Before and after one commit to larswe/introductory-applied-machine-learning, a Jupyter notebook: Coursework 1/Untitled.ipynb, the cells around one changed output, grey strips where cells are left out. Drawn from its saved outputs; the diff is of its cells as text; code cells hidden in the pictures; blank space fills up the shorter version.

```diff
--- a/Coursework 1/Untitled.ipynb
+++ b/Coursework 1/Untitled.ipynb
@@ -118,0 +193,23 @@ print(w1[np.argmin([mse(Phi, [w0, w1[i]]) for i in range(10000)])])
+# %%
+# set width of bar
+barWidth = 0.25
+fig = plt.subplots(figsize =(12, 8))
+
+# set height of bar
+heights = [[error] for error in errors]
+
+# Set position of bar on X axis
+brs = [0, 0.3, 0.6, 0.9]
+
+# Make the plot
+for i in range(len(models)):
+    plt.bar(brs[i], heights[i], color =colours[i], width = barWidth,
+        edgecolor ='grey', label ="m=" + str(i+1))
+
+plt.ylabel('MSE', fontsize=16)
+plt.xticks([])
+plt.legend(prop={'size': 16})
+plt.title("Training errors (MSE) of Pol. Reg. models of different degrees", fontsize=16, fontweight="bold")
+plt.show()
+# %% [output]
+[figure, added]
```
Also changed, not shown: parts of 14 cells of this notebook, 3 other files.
...
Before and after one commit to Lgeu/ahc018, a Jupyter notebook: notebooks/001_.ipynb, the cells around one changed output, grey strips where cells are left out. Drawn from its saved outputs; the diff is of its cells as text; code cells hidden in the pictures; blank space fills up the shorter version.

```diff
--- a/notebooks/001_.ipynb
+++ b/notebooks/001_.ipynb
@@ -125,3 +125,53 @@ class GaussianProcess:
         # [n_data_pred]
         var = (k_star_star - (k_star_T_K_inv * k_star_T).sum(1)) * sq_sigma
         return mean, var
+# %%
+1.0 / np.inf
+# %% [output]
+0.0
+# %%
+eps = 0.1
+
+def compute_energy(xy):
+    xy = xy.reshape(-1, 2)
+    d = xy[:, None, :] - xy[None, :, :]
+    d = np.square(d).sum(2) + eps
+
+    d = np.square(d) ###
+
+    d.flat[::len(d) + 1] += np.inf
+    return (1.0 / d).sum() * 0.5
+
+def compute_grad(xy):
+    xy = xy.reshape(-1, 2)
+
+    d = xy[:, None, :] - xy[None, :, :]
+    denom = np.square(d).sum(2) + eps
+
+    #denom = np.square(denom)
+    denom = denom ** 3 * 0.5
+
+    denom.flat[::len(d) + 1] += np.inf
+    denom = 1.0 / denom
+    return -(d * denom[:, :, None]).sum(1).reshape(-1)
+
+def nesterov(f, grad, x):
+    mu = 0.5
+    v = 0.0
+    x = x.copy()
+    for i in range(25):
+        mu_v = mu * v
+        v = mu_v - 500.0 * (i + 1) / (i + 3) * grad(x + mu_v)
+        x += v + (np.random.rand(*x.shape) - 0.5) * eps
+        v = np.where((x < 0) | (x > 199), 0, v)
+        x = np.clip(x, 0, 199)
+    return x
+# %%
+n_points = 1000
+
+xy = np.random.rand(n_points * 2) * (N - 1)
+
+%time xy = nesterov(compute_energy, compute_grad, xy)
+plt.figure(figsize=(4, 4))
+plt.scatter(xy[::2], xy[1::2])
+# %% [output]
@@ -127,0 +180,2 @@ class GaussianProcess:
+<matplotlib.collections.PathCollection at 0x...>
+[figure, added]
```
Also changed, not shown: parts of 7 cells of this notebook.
...
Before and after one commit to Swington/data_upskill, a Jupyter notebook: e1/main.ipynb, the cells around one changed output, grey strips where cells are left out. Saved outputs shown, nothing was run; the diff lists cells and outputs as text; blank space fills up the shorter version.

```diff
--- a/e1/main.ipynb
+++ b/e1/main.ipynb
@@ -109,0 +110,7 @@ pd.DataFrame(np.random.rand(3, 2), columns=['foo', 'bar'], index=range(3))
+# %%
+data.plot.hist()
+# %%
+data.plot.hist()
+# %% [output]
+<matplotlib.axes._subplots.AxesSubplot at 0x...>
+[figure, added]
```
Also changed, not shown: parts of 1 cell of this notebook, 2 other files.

▶ _Your objective_:
Working from the material above, restate word for word the lines between the line with "to larswe/introductory-applied-machine-learning, a" and the line with "Also changed, not shown: parts of 14", both included, and only those.

▶ _Exercise response_:
Before and after one commit to larswe/introductory-applied-machine-learning, a Jupyter notebook: Coursework 1/Untitled.ipynb, the cells around one changed output, grey strips where cells are left out. Drawn from its saved outputs; the diff is of its cells as text; code cells hidden in the pictures; blank space fills up the shorter version.

```diff
--- a/Coursework 1/Untitled.ipynb
+++ b/Coursework 1/Untitled.ipynb
@@ -118,0 +193,23 @@ print(w1[np.argmin([mse(Phi, [w0, w1[i]]) for i in range(10000)])])
+# %%
+# set width of bar
+barWidth = 0.25
+fig = plt.subplots(figsize =(12, 8))
+
+# set height of bar
+heights = [[error] for error in errors]
+
+# Set position of bar on X axis
+brs = [0, 0.3, 0.6, 0.9]
+
+# Make the plot
+for i in range(len(models)):
+    plt.bar(brs[i], heights[i], color =colours[i], width = barWidth,
+        edgecolor ='grey', label ="m=" + str(i+1))
+
+plt.ylabel('MSE', fontsize=16)
+plt.xticks([])
+plt.legend(prop={'size': 16})
+plt.title("Training errors (MSE) of Pol. Reg. models of different degrees", fontsize=16, fontweight="bold")
+plt.show()
+# %% [output]
+[figure, added]
```
Also changed, not shown: parts of 14 cells of this notebook, 3 other files.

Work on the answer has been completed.